**WORK TO COMPLETE**
Please list all lines of the material below in which the string "head" occurs.

-=-=-=-=-

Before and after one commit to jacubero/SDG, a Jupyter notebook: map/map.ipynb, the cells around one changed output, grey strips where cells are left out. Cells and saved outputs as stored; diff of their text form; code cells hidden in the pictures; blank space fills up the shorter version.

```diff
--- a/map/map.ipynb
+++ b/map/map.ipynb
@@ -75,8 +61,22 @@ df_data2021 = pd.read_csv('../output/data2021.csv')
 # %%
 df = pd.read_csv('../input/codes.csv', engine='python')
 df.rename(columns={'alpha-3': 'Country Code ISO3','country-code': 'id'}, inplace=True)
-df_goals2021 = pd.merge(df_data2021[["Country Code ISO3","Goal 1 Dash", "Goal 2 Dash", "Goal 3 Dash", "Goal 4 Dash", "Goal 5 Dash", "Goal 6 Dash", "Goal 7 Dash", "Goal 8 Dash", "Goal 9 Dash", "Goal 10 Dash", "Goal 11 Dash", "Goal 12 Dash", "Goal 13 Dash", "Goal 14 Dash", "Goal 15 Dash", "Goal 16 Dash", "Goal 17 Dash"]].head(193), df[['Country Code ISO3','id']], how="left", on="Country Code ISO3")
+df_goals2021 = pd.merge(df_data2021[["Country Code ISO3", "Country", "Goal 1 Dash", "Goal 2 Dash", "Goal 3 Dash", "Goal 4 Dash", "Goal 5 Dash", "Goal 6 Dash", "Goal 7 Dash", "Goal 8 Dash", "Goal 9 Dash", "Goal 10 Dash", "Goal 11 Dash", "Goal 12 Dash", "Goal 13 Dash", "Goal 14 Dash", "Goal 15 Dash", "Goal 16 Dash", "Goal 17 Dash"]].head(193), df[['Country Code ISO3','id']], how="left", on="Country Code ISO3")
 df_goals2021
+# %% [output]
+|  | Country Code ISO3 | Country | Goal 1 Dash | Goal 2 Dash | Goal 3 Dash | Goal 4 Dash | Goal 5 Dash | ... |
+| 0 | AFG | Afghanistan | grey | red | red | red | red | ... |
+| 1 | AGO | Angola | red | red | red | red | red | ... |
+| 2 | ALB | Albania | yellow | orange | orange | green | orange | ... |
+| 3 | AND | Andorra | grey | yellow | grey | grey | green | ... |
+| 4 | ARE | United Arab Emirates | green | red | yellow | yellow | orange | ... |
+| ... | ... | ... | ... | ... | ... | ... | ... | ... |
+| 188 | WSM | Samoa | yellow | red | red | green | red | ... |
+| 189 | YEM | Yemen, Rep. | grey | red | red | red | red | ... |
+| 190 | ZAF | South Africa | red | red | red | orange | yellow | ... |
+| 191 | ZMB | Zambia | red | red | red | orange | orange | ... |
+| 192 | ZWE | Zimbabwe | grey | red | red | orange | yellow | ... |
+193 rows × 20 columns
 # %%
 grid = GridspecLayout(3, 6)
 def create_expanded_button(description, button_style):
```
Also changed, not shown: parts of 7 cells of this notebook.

-=-=-=-=-

**RESULT OF THE EXERCISE**
-df_goals2021 = pd.merge(df_data2021[["Country Code ISO3","Goal 1 Dash", "Goal 2 Dash", "Goal 3 Dash", "Goal 4 Dash", "Goal 5 Dash", "Goal 6 Dash", "Goal 7 Dash", "Goal 8 Dash", "Goal 9 Dash", "Goal 10 Dash", "Goal 11 Dash", "Goal 12 Dash", "Goal 13 Dash", "Goal 14 Dash", "Goal 15 Dash", "Goal 16 Dash", "Goal 17 Dash"]].head(193), df[['Country Code ISO3','id']], how="left", on="Country Code ISO3")
+df_goals2021 = pd.merge(df_data2021[["Country Code ISO3", "Country", "Goal 1 Dash", "Goal 2 Dash", "Goal 3 Dash", "Goal 4 Dash", "Goal 5 Dash", "Goal 6 Dash", "Goal 7 Dash", "Goal 8 Dash", "Goal 9 Dash", "Goal 10 Dash", "Goal 11 Dash", "Goal 12 Dash", "Goal 13 Dash", "Goal 14 Dash", "Goal 15 Dash", "Goal 16 Dash", "Goal 17 Dash"]].head(193), df[['Country Code ISO3','id']], how="left", on="Country Code ISO3")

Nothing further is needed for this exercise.